Gamification Advancing Organizational Learning

Araxel Lego Serious Play Workshop
Araxel Lego Serious Play Workshop
Serious Play Pro community member Ahmed El-Boukhary has written a post about gamification and its possibilities to advance organizational learning.

Gamification is the new buzzword in the human capital training and development. As its name suggests, gamification exploits game concepts, thinking and mechanics in enterprise context to engage participants in solving problems, learning skills, or executing tasks. Application of gamification can also be extended to recruitment and assessment of job candidates.

Gamification has long been known in team building context, but less in other enterprise applications. However, recent developments in the domain of occupational psychology have illustrated that employee engagement is the primary driver of productivity. Not surprisingly, everyone was born with a natural skill to play, and playing continues to make people tick. Even the most sceptical people, and we have met many of them during our workshops, eventually submit to their primitive interest in enjoyment of playing.

The photo featured in this article was shot during on our strategy development workshop were Lego Serious Play methodology and kit were used. We have used Lego bricks to engage workshop participants, attach intangible concepts, such as company values, to memorable and tangible outfits, spark innovation, and dissolve communication barriers to develop something as complex as a corporate strategy.
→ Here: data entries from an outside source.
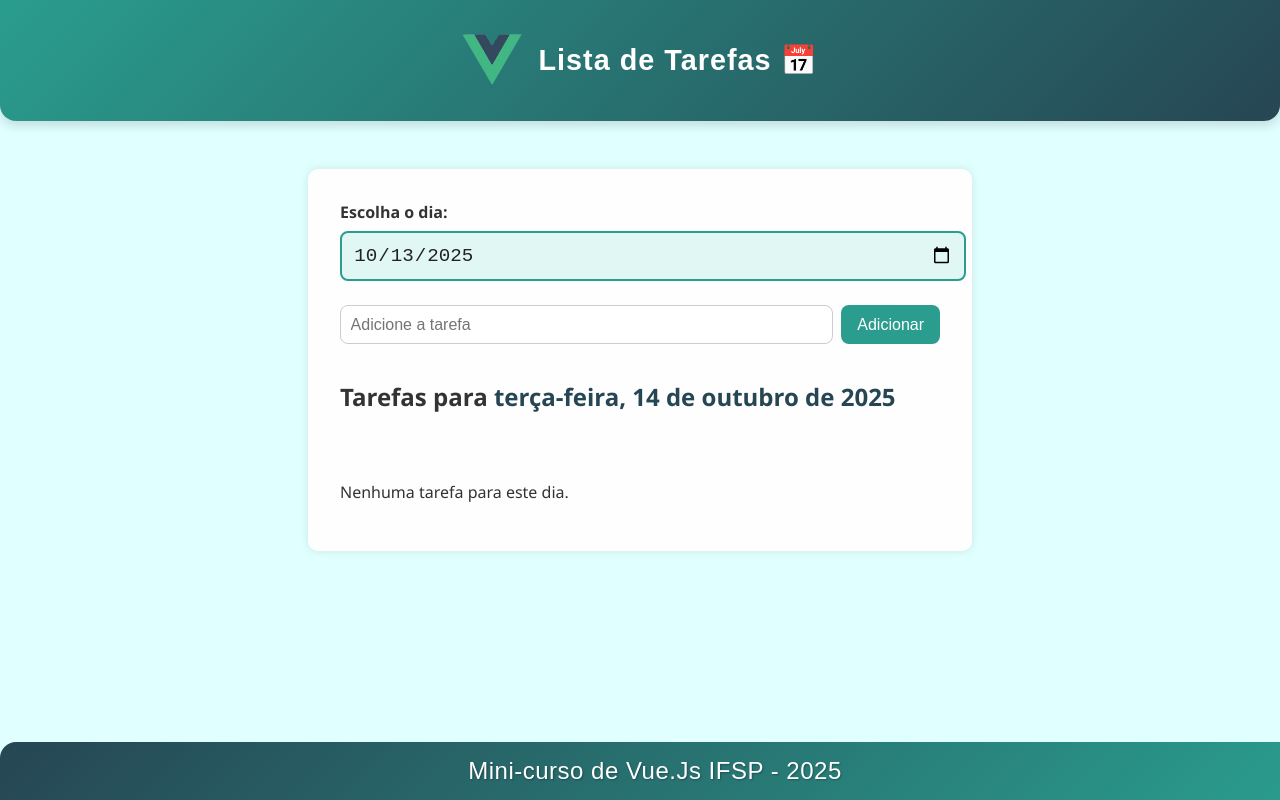
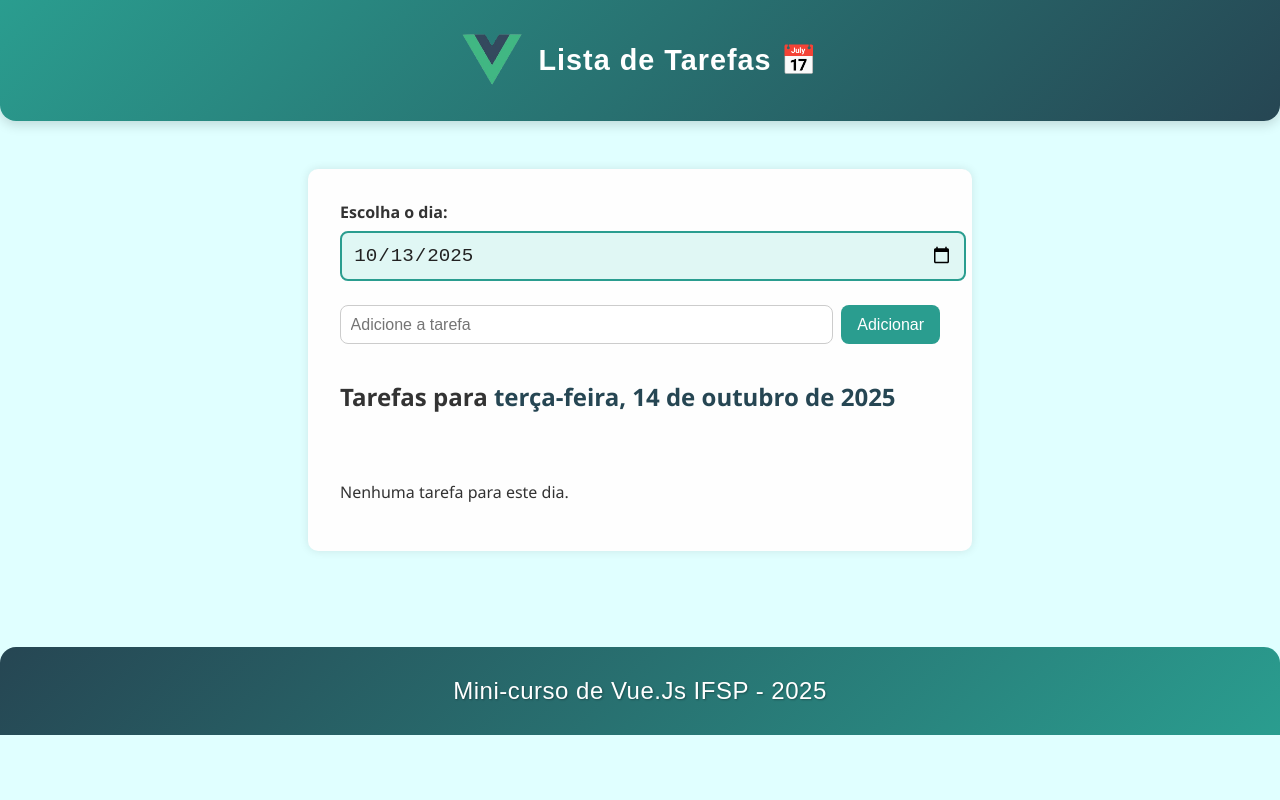
Before and after one commit to enzobanin/projeto-vue, a Vue app: page / in a window 1280 px wide. Built offline with nearby package versions, Linux system fonts and the light colour scheme.

Commit message:
rodape fixado no final

```diff
--- a/src/components/Footer.vue
+++ b/src/components/Footer.vue
@@ -9,12 +9,11 @@
   background: linear-gradient(135deg, #264653, #2a9d8f);
   color: #fff;
   text-align: center;
-  padding: 15px;
+  padding: 30px 0px;
   border-radius: 16px 16px 0 0;
   font-family: sans-serif;
+  position: static;
   width: 100%;
-  position: fixed;
-  bottom: 0%;
 }
 
 
```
Gamification can also be conducted using physical activities, board games, or computer simulations, since requirements for gamification are simple: rules, goals, structure, and finally a real life application. This is why there is no wonder new games are developed every day to deal with new business challenges, and that gamification is the modern organizational learning and development concept, as opposed to the sit-back-and-be-told approach.

Academy of Best Practices with Lego Serious Play

Wonderfull Lego Serious Play Lab - Academy of Best Practices
Wonderfull Lego Serious Play Lab – Academy of Best Practices

Wonderfull design thinking and creative intelligence lab supported already twice SAP educational initiative on change management and business transformation. It’s hard to imagine successful business without creative thinking, right? This is why we are here! To share creative energy, best team working practices and design thinking tools for making business innovative.

SAP CEP Academy goal is to share best global practices in change management and business transformation with Russian and CIS participants, which includes companies from diverse industries, including gas and oil, telecom, retail, banking and service.

Here is the place for creative education. We use game tools, visual and design thinking approaches to create really outstanding educational experience for participants! How does it work with serious business people? It works brilliantly!

Lego Serious Play helps to build visual metaphors, which help to see all the main strategic issues and problems, and also potential ways to solve them. For people taking strategic decisions LSP gives a prototyping tool for building and visualizing possible future scenarios, which give unique opportunity in a short time, with no resources predict and rebuild vision.

Empathy exercises and design thinking brainstorming practice give business participants new tools and open their minds in an unconventional way. All the business cases and other edu stuff we redesigned to make it clear for everyone, easy to grasp and use in team working through design. So, how to change the business? Start from your own, change yourself!